■ **Problem to solve**:
Search the records for the string "Skeliho" and copy every line in which it appears.

*** Opening Material for this task ***

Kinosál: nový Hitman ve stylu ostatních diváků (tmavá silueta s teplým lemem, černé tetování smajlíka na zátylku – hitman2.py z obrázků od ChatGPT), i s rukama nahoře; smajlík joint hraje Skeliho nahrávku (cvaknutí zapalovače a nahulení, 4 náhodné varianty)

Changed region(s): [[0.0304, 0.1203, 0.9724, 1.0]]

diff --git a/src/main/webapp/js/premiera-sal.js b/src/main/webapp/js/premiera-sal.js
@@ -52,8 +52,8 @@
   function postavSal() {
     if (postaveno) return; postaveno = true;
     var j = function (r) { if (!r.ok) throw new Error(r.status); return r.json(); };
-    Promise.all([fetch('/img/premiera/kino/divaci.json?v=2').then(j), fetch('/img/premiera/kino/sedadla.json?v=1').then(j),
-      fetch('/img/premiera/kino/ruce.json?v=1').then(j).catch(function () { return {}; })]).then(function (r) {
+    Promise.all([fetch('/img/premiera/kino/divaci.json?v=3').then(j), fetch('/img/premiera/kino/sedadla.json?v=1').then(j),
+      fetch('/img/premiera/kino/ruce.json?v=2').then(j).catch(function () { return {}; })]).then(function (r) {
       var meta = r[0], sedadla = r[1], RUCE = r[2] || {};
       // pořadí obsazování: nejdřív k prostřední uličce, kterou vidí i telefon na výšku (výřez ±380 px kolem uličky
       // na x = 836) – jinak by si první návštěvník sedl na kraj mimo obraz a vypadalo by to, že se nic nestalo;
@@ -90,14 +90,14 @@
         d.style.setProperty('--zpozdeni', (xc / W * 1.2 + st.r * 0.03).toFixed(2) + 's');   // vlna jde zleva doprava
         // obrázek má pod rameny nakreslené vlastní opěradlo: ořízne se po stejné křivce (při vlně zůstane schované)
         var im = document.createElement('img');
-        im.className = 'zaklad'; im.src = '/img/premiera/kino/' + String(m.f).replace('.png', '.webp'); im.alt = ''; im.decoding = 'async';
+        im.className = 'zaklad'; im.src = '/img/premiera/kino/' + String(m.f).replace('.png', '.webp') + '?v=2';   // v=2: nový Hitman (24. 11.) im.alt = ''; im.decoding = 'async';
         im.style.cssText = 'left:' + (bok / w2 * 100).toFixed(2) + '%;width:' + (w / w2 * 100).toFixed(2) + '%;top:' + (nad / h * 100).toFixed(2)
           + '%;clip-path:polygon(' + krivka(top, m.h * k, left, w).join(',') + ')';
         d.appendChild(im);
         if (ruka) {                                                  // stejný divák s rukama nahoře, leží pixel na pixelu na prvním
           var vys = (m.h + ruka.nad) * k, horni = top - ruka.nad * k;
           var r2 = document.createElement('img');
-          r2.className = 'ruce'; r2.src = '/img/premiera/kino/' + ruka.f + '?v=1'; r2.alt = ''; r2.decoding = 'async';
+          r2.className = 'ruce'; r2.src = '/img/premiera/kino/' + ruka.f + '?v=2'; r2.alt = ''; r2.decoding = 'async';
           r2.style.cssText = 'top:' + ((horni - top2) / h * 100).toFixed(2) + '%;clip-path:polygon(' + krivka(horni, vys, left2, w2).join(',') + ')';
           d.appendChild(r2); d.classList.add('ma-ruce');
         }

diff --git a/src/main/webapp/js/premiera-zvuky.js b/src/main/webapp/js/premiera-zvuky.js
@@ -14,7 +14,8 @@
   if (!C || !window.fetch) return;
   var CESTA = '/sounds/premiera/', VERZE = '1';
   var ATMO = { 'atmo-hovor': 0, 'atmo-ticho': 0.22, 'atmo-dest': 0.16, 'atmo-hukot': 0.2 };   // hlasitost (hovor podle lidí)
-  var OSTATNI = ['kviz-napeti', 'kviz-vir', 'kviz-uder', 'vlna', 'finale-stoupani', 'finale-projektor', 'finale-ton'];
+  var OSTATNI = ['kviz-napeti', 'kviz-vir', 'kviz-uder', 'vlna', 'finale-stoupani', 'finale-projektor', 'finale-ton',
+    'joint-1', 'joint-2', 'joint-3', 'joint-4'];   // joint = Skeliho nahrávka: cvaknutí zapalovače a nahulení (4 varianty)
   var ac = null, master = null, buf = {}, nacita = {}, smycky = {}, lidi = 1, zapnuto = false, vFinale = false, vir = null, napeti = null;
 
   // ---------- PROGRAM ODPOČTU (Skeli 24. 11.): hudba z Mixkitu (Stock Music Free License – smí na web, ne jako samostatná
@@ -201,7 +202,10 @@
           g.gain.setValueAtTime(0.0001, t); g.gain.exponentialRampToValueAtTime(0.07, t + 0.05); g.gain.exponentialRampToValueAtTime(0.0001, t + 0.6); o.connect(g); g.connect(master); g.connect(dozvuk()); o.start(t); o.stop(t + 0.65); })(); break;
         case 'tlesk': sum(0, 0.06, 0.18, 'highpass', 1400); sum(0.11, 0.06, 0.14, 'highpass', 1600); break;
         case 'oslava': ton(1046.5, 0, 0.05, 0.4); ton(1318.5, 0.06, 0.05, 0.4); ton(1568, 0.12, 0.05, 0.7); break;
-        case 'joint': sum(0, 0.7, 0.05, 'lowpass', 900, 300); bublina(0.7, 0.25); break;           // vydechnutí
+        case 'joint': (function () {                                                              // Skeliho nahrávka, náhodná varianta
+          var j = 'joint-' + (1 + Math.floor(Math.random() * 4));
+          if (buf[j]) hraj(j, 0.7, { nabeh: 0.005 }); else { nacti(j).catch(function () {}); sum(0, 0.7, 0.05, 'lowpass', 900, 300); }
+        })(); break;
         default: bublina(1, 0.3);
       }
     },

*** Closing Material for this task ***

■ **Answer space**:
Kinosál: nový Hitman ve stylu ostatních diváků (tmavá silueta s teplým lemem, černé tetování smajlíka na zátylku – hitman2.py z obrázků od ChatGPT), i s rukama nahoře; smajlík joint hraje Skeliho nahrávku (cvaknutí zapalovače a nahulení, 4 náhodné varianty)
+    'joint-1', 'joint-2', 'joint-3', 'joint-4'];   // joint = Skeliho nahrávka: cvaknutí zapalovače a nahulení (4 varianty)
+        case 'joint': (function () {                                                              // Skeliho nahrávka, náhodná varianta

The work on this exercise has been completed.